Colwood city engineer Michael Baxter said Colwood has informed B.C. Assessment about operations at the site for the past few months. “They are hauling sand out of there,” Baxter said. “We passed that information to (the assessment authority).”
B.C. Assessment reclassified most of the 243-hectare former gravel pit in 2009 from light industrial to commercial and residential, resulting in at least a $1.2 million property tax loss for Colwood.
That reassessment was one of key reasons why the City passed an unpopular 16 per cent tax hike that year.
In 2010, Colwood was forced to pay Lehigh $720,000 after the company successfully appealed its property tax assessments from 2008 forward, the year it stopped industrial gravel operations.
But if Lehigh has resumed some level of light industry at the site, Colwood is eager to tax the land as such. The land remains under a mining permit, although there is no indication the production of gravel and sand has resumed.
“It’s our job to make the (land) assessment where it should be, and it’s their job to keep the assessment as low as possible,” Baxter said. “No one holds enmity over this, everyone is just doing their jobs.”
Dave Clark, with Lehigh Northwest Materials, said trucks are hauling out a relatively small quantity of “preload” material, as part of an outstanding obligation to decommission the property.

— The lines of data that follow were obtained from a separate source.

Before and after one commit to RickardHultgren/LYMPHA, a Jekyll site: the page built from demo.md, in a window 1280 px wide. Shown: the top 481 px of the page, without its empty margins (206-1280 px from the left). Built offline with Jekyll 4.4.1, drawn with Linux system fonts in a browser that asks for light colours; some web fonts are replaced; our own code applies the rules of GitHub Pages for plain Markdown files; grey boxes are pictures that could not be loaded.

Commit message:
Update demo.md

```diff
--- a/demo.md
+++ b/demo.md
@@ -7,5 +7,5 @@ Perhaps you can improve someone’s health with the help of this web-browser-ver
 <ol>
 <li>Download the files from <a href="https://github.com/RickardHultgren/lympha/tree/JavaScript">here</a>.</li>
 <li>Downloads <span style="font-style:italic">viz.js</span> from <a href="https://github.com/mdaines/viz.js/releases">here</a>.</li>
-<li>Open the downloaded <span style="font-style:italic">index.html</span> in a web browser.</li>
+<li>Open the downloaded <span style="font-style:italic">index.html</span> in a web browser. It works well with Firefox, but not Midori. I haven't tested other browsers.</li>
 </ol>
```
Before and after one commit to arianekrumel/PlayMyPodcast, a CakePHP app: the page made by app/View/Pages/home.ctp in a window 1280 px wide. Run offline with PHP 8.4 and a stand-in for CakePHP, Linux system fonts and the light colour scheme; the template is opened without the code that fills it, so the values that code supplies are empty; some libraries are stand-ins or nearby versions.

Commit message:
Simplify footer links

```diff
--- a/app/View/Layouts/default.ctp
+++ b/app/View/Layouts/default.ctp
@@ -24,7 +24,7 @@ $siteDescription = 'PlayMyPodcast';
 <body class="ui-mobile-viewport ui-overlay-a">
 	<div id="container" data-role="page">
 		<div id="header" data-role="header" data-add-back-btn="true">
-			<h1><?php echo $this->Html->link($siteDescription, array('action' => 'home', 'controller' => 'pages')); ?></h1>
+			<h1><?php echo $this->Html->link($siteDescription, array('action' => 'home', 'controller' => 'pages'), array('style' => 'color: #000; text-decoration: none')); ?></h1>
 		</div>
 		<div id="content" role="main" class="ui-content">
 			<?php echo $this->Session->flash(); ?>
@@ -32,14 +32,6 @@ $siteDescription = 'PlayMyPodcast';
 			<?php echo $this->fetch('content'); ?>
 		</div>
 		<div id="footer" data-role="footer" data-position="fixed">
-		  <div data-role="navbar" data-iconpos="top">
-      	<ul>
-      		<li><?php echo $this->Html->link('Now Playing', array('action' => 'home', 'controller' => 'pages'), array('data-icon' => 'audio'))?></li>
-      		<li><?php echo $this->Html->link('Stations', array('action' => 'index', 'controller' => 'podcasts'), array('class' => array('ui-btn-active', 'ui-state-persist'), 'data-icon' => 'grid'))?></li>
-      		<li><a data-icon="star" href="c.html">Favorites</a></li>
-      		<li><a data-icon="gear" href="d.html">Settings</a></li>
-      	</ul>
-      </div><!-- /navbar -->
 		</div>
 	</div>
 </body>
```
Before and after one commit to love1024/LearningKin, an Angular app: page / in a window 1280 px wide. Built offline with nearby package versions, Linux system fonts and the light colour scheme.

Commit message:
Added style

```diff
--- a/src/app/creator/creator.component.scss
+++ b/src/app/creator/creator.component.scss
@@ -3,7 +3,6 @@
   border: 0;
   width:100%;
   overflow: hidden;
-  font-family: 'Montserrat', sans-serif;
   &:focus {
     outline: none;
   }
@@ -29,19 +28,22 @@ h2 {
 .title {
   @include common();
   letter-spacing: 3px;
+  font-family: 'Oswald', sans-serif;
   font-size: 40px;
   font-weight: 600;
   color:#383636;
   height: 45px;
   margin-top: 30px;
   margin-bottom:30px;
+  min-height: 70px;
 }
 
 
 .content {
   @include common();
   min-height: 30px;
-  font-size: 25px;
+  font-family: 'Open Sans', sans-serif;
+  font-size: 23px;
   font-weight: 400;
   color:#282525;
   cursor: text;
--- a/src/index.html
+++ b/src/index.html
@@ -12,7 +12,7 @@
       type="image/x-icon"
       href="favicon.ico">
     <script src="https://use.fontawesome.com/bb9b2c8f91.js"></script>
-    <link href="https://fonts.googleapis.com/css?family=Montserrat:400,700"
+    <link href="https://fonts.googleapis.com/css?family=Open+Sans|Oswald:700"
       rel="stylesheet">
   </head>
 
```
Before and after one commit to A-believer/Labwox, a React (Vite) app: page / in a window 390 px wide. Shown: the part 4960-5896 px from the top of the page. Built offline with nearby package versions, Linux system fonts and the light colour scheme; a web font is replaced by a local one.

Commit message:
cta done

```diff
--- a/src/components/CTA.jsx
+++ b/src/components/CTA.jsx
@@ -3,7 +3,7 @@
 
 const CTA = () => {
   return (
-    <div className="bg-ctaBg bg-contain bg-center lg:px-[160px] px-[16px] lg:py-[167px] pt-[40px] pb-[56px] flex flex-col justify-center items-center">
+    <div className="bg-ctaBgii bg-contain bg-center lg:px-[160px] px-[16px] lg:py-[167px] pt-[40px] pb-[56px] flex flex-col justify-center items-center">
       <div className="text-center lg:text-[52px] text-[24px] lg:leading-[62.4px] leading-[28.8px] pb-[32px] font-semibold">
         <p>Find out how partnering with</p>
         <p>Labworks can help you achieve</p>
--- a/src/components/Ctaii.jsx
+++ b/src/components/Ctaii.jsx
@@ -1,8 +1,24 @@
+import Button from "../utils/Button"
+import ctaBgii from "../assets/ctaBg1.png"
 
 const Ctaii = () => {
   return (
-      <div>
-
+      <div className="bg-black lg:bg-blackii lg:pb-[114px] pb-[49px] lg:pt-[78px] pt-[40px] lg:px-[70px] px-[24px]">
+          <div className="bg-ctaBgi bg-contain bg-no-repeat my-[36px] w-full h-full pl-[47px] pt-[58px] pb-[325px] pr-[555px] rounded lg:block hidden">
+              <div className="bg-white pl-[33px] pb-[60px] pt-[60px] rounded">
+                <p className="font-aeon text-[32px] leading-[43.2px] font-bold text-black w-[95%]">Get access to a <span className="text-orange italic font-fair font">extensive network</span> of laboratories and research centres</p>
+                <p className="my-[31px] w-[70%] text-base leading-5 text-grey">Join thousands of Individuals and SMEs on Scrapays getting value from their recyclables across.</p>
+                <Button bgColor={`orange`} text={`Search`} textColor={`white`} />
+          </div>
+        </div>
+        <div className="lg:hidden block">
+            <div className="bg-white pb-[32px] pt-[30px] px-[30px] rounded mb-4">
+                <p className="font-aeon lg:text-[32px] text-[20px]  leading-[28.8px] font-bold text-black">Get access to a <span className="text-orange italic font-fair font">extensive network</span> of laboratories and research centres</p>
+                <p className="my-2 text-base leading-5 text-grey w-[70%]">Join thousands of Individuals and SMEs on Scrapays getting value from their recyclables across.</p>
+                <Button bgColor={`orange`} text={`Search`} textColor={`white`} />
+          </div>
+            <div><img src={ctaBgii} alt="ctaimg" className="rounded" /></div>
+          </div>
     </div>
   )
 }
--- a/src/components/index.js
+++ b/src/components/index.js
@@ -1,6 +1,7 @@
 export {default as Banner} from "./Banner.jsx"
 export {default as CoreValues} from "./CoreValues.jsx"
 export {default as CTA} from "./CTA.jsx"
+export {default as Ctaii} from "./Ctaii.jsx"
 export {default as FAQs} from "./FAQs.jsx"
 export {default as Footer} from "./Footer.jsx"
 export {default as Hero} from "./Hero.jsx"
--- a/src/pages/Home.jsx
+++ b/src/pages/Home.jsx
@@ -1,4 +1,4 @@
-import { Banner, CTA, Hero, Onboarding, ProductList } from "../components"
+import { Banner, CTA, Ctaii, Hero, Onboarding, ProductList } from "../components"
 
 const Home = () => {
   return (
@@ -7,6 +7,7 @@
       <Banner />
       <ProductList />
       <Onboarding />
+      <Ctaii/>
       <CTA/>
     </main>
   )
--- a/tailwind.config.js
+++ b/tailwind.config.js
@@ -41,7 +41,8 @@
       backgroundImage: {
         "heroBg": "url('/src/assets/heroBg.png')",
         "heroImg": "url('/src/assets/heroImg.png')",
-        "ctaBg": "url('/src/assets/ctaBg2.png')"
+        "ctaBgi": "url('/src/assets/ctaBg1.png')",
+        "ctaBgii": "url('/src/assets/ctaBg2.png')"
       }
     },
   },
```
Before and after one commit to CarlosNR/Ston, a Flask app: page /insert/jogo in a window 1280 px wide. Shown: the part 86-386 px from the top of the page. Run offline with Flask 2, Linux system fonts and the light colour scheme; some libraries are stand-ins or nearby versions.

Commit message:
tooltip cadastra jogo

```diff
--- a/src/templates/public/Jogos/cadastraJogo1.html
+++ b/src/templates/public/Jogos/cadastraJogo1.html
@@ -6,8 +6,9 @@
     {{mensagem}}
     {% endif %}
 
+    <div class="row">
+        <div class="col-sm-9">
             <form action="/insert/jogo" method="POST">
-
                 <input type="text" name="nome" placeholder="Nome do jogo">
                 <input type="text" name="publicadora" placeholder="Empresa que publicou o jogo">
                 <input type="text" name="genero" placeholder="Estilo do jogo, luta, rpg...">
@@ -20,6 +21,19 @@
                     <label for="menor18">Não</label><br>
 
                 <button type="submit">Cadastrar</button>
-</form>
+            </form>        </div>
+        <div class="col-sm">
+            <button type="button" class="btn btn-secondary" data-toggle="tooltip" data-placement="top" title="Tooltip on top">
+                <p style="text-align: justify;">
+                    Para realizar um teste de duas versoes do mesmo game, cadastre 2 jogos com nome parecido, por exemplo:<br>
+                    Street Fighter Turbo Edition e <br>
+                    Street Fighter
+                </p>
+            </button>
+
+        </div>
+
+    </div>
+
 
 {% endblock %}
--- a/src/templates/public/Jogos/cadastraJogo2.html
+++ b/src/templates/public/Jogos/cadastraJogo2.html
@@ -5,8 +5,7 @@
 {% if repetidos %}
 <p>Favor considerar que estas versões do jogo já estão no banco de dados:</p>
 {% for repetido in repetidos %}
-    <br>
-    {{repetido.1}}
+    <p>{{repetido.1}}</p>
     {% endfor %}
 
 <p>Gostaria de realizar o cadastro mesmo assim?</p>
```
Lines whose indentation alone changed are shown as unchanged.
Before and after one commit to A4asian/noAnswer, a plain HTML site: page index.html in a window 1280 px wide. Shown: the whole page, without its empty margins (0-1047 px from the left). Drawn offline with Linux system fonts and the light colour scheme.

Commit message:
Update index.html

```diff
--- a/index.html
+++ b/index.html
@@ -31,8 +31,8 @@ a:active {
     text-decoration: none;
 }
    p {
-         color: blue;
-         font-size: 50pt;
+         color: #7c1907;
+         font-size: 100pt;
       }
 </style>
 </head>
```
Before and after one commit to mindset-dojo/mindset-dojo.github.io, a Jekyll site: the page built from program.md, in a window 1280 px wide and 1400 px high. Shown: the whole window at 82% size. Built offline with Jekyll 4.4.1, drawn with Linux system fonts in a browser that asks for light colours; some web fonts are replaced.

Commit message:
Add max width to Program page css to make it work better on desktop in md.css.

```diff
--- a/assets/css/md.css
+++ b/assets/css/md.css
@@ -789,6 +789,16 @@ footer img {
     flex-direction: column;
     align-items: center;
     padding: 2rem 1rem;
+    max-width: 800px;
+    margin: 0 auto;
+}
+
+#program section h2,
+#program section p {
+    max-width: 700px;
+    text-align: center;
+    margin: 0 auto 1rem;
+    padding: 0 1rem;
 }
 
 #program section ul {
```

“It’s part of closing down the site. It’s something we’ve got to do anyway,” Clark said. “Once that’s done, that’s it.”
Known as the Royal Bay lands, the vast property near Metchosin Road at Latoria Road has sat idle since gravel operations ceased, as the land waits for a developer with deep pockets. It has the potential for a large residential and waterfront development, on the order of 2,800 units.
In October, former Colwood mayor Dave Saunders said the property had found a buyer. Clark confirmed a party is looking at the site, but nothing concrete has emerged.
“People are looking at it,” he said. “If they are satisfied, they might want to buy it.”